# YOUR ASSIGNMENT
Restate the entries below exactly, and keep all images out of the answer.

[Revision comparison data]

########################################

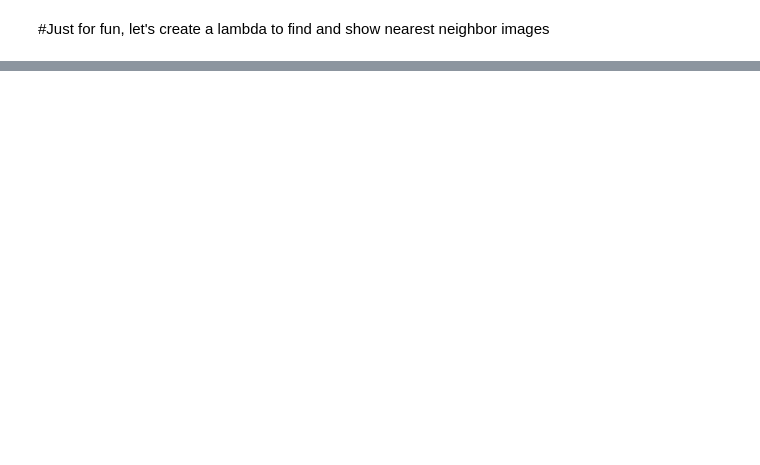
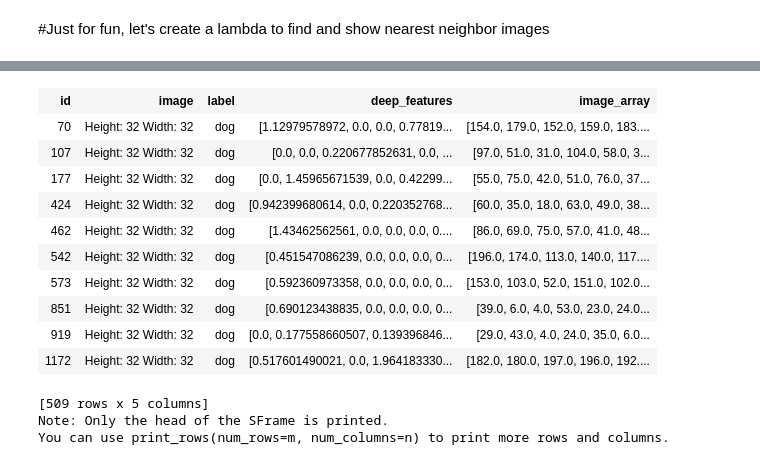
Before and after one commit to flashrbt/UM-ML, a Jupyter notebook: Week6/Deep Features for Image Retrieval.ipynb, the cells around one changed output, grey strips where cells are left out. Drawn from its saved outputs; the diff is of its cells as text; code cells hidden in the pictures; blank space fills up the shorter version.

```diff
--- a/Week6/Deep Features for Image Retrieval.ipynb
+++ b/Week6/Deep Features for Image Retrieval.ipynb
@@ -136,0 +153,22 @@ PROGRESS: +--------------+---------+-------------+--------------+
+# %%
+image_dog=image_train[image_train['label']=='dog']
+image_cat=image_train[image_train['label']=='cat']
+image_car=image_train[image_train['label']=='automobile']
+image_bird=image_train[image_train['label']=='bird']
+# %%
+image_dog
+# %% [output]
+| id | image | label | deep_features | image_array |
+| 70 | Height: 32 Width: 32 | dog | [1.12979578972, 0.0, 0.0, 0.77819... | [154.0, 179.0, 152.0, 159.0, 183.... |
+| 107 | Height: 32 Width: 32 | dog | [0.0, 0.0, 0.220677852631, 0.0, ... | [97.0, 51.0, 31.0, 104.0, 58.0, 3... |
+| 177 | Height: 32 Width: 32 | dog | [0.0, 1.45965671539, 0.0, 0.42299... | [55.0, 75.0, 42.0, 51.0, 76.0, 37... |
+| 424 | Height: 32 Width: 32 | dog | [0.942399680614, 0.0, 0.220352768... | [60.0, 35.0, 18.0, 63.0, 49.0, 38... |
+| 462 | Height: 32 Width: 32 | dog | [1.43462562561, 0.0, 0.0, 0.0, 0.... | [86.0, 69.0, 75.0, 57.0, 41.0, 48... |
+| 542 | Height: 32 Width: 32 | dog | [0.451547086239, 0.0, 0.0, 0.0, 0... | [196.0, 174.0, 113.0, 140.0, 117.... |
+| 573 | Height: 32 Width: 32 | dog | [0.592360973358, 0.0, 0.0, 0.0, 0... | [153.0, 103.0, 52.0, 151.0, 102.0... |
+| 851 | Height: 32 Width: 32 | dog | [0.690123438835, 0.0, 0.0, 0.0, 0... | [39.0, 6.0, 4.0, 53.0, 23.0, 24.0... |
+| 919 | Height: 32 Width: 32 | dog | [0.0, 0.177558660507, 0.139396846... | [29.0, 43.0, 4.0, 24.0, 35.0, 6.0... |
+| 1172 | Height: 32 Width: 32 | dog | [0.517601490021, 0.0, 1.964183330... | [182.0, 180.0, 197.0, 196.0, 192.... |
+[509 rows x 5 columns]
+Note: Only the head of the SFrame is printed.
+You can use print_rows(num_rows=m, num_columns=n) to print more rows and columns.
```
Also changed, not shown: parts of 13 cells of this notebook, 1 other file.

########################################

# RESULT
Before and after one commit to flashrbt/UM-ML, a Jupyter notebook: Week6/Deep Features for Image Retrieval.ipynb, the cells around one changed output, grey strips where cells are left out. Drawn from its saved outputs; the diff is of its cells as text; code cells hidden in the pictures; blank space fills up the shorter version.

```diff
--- a/Week6/Deep Features for Image Retrieval.ipynb
+++ b/Week6/Deep Features for Image Retrieval.ipynb
@@ -136,0 +153,22 @@ PROGRESS: +--------------+---------+-------------+--------------+
+# %%
+image_dog=image_train[image_train['label']=='dog']
+image_cat=image_train[image_train['label']=='cat']
+image_car=image_train[image_train['label']=='automobile']
+image_bird=image_train[image_train['label']=='bird']
+# %%
+image_dog
+# %% [output]
+| id | image | label | deep_features | image_array |
+| 70 | Height: 32 Width: 32 | dog | [1.12979578972, 0.0, 0.0, 0.77819... | [154.0, 179.0, 152.0, 159.0, 183.... |
+| 107 | Height: 32 Width: 32 | dog | [0.0, 0.0, 0.220677852631, 0.0, ... | [97.0, 51.0, 31.0, 104.0, 58.0, 3... |
+| 177 | Height: 32 Width: 32 | dog | [0.0, 1.45965671539, 0.0, 0.42299... | [55.0, 75.0, 42.0, 51.0, 76.0, 37... |
+| 424 | Height: 32 Width: 32 | dog | [0.942399680614, 0.0, 0.220352768... | [60.0, 35.0, 18.0, 63.0, 49.0, 38... |
+| 462 | Height: 32 Width: 32 | dog | [1.43462562561, 0.0, 0.0, 0.0, 0.... | [86.0, 69.0, 75.0, 57.0, 41.0, 48... |
+| 542 | Height: 32 Width: 32 | dog | [0.451547086239, 0.0, 0.0, 0.0, 0... | [196.0, 174.0, 113.0, 140.0, 117.... |
+| 573 | Height: 32 Width: 32 | dog | [0.592360973358, 0.0, 0.0, 0.0, 0... | [153.0, 103.0, 52.0, 151.0, 102.0... |
+| 851 | Height: 32 Width: 32 | dog | [0.690123438835, 0.0, 0.0, 0.0, 0... | [39.0, 6.0, 4.0, 53.0, 23.0, 24.0... |
+| 919 | Height: 32 Width: 32 | dog | [0.0, 0.177558660507, 0.139396846... | [29.0, 43.0, 4.0, 24.0, 35.0, 6.0... |
+| 1172 | Height: 32 Width: 32 | dog | [0.517601490021, 0.0, 1.964183330... | [182.0, 180.0, 197.0, 196.0, 192.... |
+[509 rows x 5 columns]
+Note: Only the head of the SFrame is printed.
+You can use print_rows(num_rows=m, num_columns=n) to print more rows and columns.
```
Also changed, not shown: parts of 13 cells of this notebook, 1 other file.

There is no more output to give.